In what might become global history's momentous yet unbelievable collaboration, the U.S. and Russia have become unlikely allies as both work to win over Syrian President Bashar al-Assad to turnover his government's stockpile of chemical weapons. News of alternative solutions to avert any impending doomsday World War 3 immediately caused the global markets to jump on Tuesday.
A nuclear holocaust is often associated with World War III.
U.S. President Barack Obama is expected to deliver a nationwide address that will state his government has entertained a Russian proposal of international diplomacy, that is, to remove chemical weapons from Syria in exchange for a zero military strike.
"I suggested the need for the United States and Russia to work together to deal with this particular problem," Mr Obama told Fox News in an interview on Monday, as he recalled a 2012 talk with Russian President Vladimir Putin on securing Syria's chemical weapons. "It doesn't solve the underlying Syrian conflict. But if we can solve this chemical weapons issue -- which is a threat to us and the world -- then it does potentially lay the groundwork for further discussions around how you can bring about a political settlement inside of Syria."
However, this is not to say the military strike will be totally eliminated from the drawing table. Should Syria fail to deliver its word, the U.S. will not stall making its planned strike threat a reality.
Essentially, the U.S. will make Syrian President Bashar al-Assad accountable for any loss of lives and property and damage to his country should he fail to turnover the highly contested chemical weapons, an unidentified senior administration official told NBC News.
Obama is Outsmarting Everyone and Winning on Syria Without Firing a Shot http://t.co/QzlbmyipaF— Firestarter in Chief (@docrocktex26) September 11, 2013
On Tuesday, Walid al-Moualem, Syria's Foreign Minister, in a statement shown on Russian state television, said Syria will cooperate with a Russian proposal to submit under international control its chemical weapons, including ordering a halt to further production.

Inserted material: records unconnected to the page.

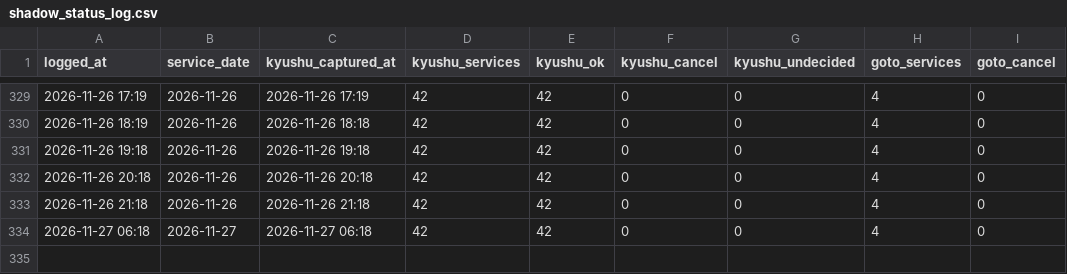
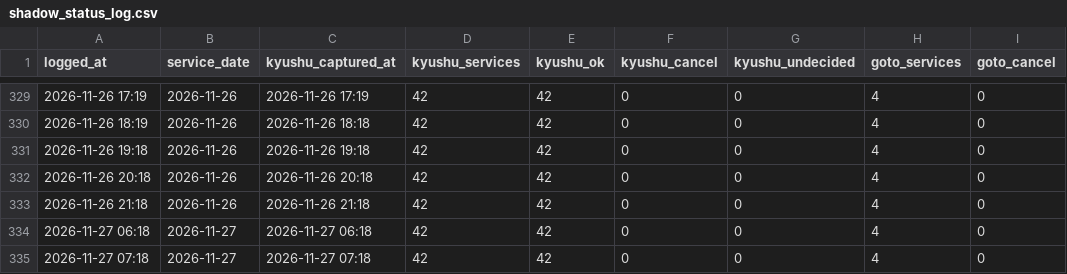
Before and after one commit to 510010/shinkamigoto-route-guide, a CSV file: history/shadow_status_log.csv, drawn as a sheet; only a part is shown, gaps mark what is left out; the diff names each change by its address in the sheet, - before the commit and + after, or states it on an @@ line.

Commit message:
history: 2026-11-27 7時台 取得

```diff
--- a/history/shadow_status_log.csv
+++ b/history/shadow_status_log.csv
+row 335: 2026-11-27 07:18 | 2026-11-27 | 2026-11-27 07:18 | 42 | 42 | 0 | 0 | 4 | 0
```
Also changed, not shown: history/kyushu_results.csv, 3 other files.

"I am authorized to confirm our support for the Russian initiative regarding chemical weapons in Syria in compliance with the regime of the Organization for the Prevention of Chemical Weapons," Mr Moualem said. The Syrian official alluded to a 1992 agreement, ratified by 189 nations, which states the production, stockpiling and use of chemical weapons are strictly prohibited.
"We are ready to inform about the location of chemical weapons, halt the production of chemical weapons and also show these objects to representatives of Russia, other states and the United Nations," the foreign minister added.
"We want to join the convention on the prohibition of chemical weapons. We are ready to observe our obligations in accordance with that convention, including providing all information about these weapons."
British Prime Minister David Cameron, although welcoming Mr Assad's seemingly welcome approach to the Russian proposal, remained wary of his actions, when, in fact, it was only on Monday that Mr Assad last refused to confirm that he does, indeed, hold stocks of chemical weapons.
"We need to know that there's a proper timetable for doing this, we need to know there'd be a proper process for doing it, and crucially there'd have to be consequences if it wasn't done," Mr Cameron said.
Good news: we may get a deal & avoid war w/ Syria. Bad news: US will learn wrong lesson from the episode. Worse news: war in Syria goes on.— Stephen Walt (@StephenWalt) September 11, 2013
Mr Putin, speaking on Russian TV, continued to insist that the proposal can only work "if we hear that the American side and all those who support the United States in this sense reject the use of force."
Skeptics remain wary.
Obama can't get congressional & public support for a military strike against Syria by simply saying "trust me." http://t.co/Uu0pxwEaB5— Mother Jones (@MotherJones) September 11, 2013
As global leaders work to stall the doomsday World War 3 scenario, investors around the world cheered the good news, albeit temporarily, on Tuesday.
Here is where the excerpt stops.